Quest Diagnostics acquires Blueprint Genetics
The companies said the deal, financial terms of which were not disclosed, would enable expansion of next-generation sequencing capabilities in rare diseases.
One of the world’s largest lab-testing companies is acquiring a Finnish firm that it said would improve genetic testing for rare and genetic diseases.
Secaucus, New Jersey-based Quest Diagnostics said that it would acquire Helsinki-based Blueprint Genetics. Financial terms of the all-cash deal were not disclosed. Blueprint – not to be confused with Blueprint Medicines, a U.S.-based drugmaker that specializes in highly targeted cancer drugs – makes tests for 200 genetic panels and 3,900 single genes, across 14 medical specialties. It has been expanding its U.S. presence as well, with a new hub in Seattle. It focuses on gene variant interpretation using next-generation sequencing and bioinformatics technology.
“The great challenge with genetic testing is generating quality, actionable and broadly accessible insights from vast quantities of sequenced genetic data,” Quest CEO Steve Rusckowski said in a statement. “Blueprint Genetics has developed a proven model for delivering highly specialized genetic insights that we believe we can scale to serve new patient populations with unmet medical needs.”
The companies said the deal would enable them to serve providers specializing in rare diseases and neurology in pediatric and academic hospitals. The National Institutes of Health estimates that as many as 30 million Americans live with up to 7,000 different rare diseases.
NGS has most popularly been associated with precision medicine in oncology, especially solid tumors, and companies like the aforementioned Blueprint Medicines and Loxo Oncology – now part of Eli Lilly – have focused their drug development efforts on medicines that specifically target genetic abnormalities that are found through NGS. Still, a paper published in early 2018 pointed to how NGS technology marked a “turning point” in research, diagnosis and treatment of rare diseases. The researchers, at Spain’s University of Santiago de Compostela, noted that until several years ago, genetic analysis was considered the final stage of diagnosing rare diseases and relied on the cumbersome and often unsuccessful process of Sanger sequencing.
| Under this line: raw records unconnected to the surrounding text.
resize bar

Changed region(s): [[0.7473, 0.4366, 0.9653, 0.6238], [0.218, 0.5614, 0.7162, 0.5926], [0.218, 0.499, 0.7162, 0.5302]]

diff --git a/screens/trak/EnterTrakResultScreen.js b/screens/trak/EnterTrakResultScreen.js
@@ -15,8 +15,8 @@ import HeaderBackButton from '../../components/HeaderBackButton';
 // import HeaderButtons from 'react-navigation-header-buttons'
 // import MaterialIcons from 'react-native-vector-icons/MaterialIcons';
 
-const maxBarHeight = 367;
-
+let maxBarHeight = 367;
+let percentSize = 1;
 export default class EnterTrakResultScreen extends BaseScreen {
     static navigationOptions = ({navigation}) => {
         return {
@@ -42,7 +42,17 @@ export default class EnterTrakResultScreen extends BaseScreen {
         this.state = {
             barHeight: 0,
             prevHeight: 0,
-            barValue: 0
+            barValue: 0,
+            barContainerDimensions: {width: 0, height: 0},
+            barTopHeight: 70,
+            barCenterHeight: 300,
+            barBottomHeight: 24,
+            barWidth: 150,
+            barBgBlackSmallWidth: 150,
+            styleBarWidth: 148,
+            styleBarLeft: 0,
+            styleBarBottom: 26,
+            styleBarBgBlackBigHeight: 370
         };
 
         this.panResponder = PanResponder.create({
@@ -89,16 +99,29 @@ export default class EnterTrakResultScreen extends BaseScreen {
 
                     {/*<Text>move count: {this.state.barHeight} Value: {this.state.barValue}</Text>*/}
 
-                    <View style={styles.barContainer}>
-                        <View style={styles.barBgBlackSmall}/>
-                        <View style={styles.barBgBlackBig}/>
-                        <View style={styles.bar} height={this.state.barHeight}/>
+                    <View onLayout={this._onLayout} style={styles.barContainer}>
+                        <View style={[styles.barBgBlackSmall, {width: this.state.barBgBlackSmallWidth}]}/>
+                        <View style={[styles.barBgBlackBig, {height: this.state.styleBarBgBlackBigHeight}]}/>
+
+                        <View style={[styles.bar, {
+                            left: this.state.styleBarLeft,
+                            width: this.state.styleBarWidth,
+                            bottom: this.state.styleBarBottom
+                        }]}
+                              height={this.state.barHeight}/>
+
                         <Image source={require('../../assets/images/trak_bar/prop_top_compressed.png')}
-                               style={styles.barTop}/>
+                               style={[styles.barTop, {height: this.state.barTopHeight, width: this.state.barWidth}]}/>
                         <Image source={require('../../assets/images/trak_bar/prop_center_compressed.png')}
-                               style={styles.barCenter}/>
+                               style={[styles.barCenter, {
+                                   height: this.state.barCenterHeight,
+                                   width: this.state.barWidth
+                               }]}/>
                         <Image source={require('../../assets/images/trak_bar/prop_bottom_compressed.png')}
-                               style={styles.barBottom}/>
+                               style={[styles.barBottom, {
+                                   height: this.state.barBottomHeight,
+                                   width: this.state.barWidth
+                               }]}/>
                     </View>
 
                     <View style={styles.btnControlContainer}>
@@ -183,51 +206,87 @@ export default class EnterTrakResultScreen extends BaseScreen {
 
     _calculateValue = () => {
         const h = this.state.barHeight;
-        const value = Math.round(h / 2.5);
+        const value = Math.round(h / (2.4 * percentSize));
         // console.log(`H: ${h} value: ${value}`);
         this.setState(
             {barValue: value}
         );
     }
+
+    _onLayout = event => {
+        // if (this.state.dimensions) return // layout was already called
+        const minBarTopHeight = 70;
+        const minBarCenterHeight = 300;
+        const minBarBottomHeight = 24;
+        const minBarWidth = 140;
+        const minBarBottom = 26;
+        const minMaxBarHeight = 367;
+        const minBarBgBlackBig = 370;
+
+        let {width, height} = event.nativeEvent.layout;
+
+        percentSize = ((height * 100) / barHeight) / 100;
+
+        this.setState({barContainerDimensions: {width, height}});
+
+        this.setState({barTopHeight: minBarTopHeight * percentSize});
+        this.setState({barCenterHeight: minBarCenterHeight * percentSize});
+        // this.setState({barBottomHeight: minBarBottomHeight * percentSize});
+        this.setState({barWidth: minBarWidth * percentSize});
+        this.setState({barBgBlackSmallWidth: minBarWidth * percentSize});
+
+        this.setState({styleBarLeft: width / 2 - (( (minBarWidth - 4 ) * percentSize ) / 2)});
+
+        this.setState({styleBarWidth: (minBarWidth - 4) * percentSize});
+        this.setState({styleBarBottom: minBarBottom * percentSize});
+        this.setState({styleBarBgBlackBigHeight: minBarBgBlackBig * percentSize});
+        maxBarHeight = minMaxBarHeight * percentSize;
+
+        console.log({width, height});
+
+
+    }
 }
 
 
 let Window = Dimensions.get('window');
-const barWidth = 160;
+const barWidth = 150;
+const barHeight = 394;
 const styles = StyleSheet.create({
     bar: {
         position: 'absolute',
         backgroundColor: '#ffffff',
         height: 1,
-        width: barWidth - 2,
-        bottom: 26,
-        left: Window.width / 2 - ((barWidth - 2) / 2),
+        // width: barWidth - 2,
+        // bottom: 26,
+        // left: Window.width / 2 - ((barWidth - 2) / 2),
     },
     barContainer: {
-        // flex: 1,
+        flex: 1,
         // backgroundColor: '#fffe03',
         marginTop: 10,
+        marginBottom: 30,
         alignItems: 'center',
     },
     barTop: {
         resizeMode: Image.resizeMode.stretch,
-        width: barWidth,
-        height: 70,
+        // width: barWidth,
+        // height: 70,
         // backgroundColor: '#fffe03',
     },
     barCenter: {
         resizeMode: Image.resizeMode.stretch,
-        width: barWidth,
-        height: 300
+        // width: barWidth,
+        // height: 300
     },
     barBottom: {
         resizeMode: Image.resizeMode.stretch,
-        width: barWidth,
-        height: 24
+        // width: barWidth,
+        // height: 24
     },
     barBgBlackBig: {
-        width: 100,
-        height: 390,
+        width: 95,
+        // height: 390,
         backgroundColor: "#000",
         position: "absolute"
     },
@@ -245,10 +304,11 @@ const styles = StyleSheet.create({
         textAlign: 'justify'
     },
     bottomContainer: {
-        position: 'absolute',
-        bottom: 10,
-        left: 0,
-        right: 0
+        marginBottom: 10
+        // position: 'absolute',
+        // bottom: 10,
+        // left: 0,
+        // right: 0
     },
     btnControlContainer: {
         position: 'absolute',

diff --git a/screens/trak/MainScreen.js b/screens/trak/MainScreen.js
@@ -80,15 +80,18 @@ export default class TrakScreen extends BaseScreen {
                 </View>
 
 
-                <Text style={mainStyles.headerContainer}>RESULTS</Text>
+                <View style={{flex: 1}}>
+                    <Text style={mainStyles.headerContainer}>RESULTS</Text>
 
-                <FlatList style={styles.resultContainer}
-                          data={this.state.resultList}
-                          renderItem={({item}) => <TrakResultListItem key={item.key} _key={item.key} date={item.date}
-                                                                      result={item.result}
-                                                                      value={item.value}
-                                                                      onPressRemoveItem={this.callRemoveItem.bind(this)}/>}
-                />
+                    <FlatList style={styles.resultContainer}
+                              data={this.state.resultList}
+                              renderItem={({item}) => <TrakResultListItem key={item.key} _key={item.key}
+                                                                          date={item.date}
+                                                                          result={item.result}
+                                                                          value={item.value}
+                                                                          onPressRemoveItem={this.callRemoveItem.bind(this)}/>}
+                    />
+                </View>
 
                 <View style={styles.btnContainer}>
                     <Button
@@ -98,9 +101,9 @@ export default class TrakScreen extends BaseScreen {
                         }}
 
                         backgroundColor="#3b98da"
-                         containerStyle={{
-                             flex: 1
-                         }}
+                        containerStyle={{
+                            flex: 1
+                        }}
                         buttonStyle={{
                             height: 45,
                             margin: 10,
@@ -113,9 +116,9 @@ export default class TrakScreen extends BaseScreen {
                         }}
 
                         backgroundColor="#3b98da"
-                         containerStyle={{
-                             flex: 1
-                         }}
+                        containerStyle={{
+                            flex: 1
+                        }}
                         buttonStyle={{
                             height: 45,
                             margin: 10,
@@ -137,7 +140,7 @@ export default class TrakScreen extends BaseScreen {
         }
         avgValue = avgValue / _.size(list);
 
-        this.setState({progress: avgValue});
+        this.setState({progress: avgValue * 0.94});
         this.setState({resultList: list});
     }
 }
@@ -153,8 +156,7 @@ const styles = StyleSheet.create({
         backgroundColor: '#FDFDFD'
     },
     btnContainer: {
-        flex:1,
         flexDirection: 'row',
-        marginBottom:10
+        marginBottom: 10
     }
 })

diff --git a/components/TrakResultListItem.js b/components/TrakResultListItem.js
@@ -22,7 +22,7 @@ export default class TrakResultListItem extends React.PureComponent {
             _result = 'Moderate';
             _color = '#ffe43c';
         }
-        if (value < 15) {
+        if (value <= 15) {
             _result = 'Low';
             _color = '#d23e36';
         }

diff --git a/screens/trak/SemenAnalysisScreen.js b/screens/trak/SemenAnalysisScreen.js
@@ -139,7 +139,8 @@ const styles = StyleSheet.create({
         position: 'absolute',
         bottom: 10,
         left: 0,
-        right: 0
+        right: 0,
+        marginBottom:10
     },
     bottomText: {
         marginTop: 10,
But the emergence of NGS has made sequencing part of routine diagnostic processes, with results available in a matter of weeks.
“Teaming up with Quest will allow us to extend our capabilities in the United States as well as in Canada and other countries where we already have strong and growing client relationships,” Blueprint Vice President Tommi Lehtonen said in a statement. “While we considered joining forces with several organizations, Quest’s genetics leadership, national infrastructure and strong cultural fit made it the perfect partner from which to extend our reach to new providers and patients.”